were also reported from various localities. ANTS of various species emerged 
into and around many homes and buildings, causing concern to the owners. 



- 99 - 

SUMMARY OF INSECT CONDITIONS - 1958 

WEST VIRGINIA 

Compiled by C. K. Dorsey 

Highlights : JAPANESE BEETLE populations were lighter for the State in general. 
EUROPEAN CORN BORER was less numerous in most counties. EASTERN TENT CATERPILLAR 
defoliation was heavy in many areas. POTATO FLEA BEETLE was prevalent in many 
counties and caused appreciable damage. 

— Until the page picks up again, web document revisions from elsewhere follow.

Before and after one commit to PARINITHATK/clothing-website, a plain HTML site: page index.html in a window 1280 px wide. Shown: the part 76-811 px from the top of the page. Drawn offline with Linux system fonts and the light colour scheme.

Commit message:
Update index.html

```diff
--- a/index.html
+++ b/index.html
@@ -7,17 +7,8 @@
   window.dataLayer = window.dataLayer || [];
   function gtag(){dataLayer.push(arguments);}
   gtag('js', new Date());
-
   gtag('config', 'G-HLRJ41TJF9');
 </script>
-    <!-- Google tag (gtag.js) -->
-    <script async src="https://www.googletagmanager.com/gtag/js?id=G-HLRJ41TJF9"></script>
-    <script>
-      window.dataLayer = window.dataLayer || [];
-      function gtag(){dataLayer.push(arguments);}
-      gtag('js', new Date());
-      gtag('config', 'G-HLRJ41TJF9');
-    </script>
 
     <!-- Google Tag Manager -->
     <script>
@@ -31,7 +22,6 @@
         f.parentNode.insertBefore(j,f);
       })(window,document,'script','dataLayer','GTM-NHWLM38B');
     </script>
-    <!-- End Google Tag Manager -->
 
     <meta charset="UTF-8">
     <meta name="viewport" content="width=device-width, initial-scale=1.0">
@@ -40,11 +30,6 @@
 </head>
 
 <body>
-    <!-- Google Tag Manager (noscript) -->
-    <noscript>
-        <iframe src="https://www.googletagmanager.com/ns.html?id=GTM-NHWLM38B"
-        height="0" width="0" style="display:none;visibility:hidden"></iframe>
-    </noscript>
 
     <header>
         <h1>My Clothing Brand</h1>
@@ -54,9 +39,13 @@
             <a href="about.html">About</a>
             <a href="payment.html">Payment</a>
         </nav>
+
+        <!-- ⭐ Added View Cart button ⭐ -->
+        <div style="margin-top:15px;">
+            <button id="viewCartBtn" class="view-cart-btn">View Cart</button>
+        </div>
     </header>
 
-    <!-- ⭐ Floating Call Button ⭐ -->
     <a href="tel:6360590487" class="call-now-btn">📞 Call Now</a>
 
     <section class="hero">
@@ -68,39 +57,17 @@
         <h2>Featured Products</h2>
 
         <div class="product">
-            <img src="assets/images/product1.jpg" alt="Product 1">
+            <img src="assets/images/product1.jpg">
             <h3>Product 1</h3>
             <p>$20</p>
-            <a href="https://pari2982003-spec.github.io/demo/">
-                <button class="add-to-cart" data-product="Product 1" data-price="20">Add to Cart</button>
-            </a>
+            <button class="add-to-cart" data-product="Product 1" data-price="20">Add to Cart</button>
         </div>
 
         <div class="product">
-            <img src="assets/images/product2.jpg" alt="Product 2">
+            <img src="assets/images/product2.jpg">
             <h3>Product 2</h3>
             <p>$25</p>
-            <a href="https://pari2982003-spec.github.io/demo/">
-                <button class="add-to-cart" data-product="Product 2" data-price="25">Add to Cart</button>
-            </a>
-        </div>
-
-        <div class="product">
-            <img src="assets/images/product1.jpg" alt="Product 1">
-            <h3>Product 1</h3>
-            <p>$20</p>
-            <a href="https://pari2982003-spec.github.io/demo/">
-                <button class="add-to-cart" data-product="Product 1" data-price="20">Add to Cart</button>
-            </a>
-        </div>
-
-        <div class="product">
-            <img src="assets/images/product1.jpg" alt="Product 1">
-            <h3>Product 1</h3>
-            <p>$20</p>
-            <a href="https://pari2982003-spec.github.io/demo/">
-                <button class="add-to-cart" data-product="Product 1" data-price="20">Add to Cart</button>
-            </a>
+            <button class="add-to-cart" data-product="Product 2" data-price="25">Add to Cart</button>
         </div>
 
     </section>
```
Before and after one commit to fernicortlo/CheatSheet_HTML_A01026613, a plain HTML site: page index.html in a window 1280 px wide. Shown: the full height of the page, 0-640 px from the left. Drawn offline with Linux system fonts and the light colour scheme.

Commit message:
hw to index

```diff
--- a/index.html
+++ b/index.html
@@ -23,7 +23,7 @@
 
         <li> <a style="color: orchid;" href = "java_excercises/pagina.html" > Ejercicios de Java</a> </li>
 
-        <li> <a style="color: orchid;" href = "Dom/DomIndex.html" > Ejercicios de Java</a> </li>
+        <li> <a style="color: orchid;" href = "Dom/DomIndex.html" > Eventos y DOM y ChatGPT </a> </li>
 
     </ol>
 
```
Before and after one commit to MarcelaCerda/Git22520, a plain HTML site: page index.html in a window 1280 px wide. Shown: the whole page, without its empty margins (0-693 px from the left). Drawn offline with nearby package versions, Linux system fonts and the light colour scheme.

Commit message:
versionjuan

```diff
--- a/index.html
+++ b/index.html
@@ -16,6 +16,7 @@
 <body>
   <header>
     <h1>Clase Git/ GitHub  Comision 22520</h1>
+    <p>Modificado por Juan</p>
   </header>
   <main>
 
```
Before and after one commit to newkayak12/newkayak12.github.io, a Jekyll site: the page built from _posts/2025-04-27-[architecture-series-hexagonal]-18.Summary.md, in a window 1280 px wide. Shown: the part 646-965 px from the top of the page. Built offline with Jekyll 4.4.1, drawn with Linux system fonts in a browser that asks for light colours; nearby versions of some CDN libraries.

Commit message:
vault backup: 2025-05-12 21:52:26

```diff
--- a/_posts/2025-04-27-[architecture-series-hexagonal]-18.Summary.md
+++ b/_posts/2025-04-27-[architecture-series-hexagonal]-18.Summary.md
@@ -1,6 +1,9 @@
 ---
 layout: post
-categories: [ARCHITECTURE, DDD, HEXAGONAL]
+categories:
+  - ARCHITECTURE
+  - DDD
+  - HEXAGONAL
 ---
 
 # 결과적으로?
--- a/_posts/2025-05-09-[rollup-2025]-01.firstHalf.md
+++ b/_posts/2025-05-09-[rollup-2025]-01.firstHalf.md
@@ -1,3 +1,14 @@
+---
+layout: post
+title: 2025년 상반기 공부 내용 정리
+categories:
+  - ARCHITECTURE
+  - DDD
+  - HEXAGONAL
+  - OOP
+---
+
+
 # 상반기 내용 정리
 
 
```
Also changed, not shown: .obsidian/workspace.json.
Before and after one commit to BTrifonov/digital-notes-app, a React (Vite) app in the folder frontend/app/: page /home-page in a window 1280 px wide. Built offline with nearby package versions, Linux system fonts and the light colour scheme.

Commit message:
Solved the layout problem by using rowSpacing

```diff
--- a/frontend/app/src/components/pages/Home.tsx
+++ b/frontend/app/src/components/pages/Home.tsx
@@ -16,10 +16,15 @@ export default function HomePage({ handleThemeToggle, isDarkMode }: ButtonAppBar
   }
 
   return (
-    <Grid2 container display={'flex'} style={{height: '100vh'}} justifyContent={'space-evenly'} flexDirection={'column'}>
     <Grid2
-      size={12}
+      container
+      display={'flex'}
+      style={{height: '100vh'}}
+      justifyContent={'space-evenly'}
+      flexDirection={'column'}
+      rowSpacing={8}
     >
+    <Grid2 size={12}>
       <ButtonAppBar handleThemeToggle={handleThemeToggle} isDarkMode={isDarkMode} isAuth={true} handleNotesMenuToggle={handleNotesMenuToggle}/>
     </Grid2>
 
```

Cereal and Forage Insects : MEADOW SPITTLEBUG ( Philaenus leucophthalmus ) was not 
as numerous as in 1957, but in localized areas populations were heavy and damage 
was apparent. SPOTTED ALFALFA APHID ( Theriophis maculata ) summer and fall 
surveys were negative. ALFALFA WEEVIL ( Hypera postica ) continued its spread 
into five new counties; damage to the first cutting was heavy in untreated 
fields. PEA APHID ( Macrosiphum pisi ) infestations were light. CORN EARWORM 
( Heliothis zea ) damage was general, but light; about 5 percent of the ears 
were infested in the principal sweet corn producing region. EUROPEAN CORN BORER 
( Pyrausta nubilalis ) populations were lighter this year; in 109 fields surveyed 
in 14 counties the average was 24.86 borers per 100 stalks. 

Fruit Insects : CODLING MOTH ( Carpocapsa pomonella ) damage was evident in some 
orchards; harvest damage estimate is about 5 percent. Infestations of SPIDER 
MITES ( Panonychus ulmi and Tetranychus spp.) were lower than the anticipated 
levels. RED-BANDED LEAF ROLLER ( Argyrotaenia velutinana ) caused appreciable 
damage in some orchards . 

Truck Crop and Garden Insects : POTATO FLEA BEETLE ( Epitrix cucumeris ) infes- 
tations were widespread and heavy in many sections of the State. STRIPED FLEA 
BEETLE ( Phyllotreta striolata ) caused considerable damage to cabbage in several 
areas. There were reports from some counties of damage by COLORADO POTATO 
BEETLE ( Leptinotarsa decemlineata ) . Populations of both the STRIPED CUCUMBER 
BEETLE ( Acalymma vittata ) and SPOTTED CUCUMBER BEETLE ( Diabrotica undecimpunctata 
howardi) were below the usual level though cucurbits in at least 3 counties 
suffered rather heavy damage. CORN LEAF APHID ( Rhopalosiphum maidis) infesta- 
tions were severe in the northern panhandle. 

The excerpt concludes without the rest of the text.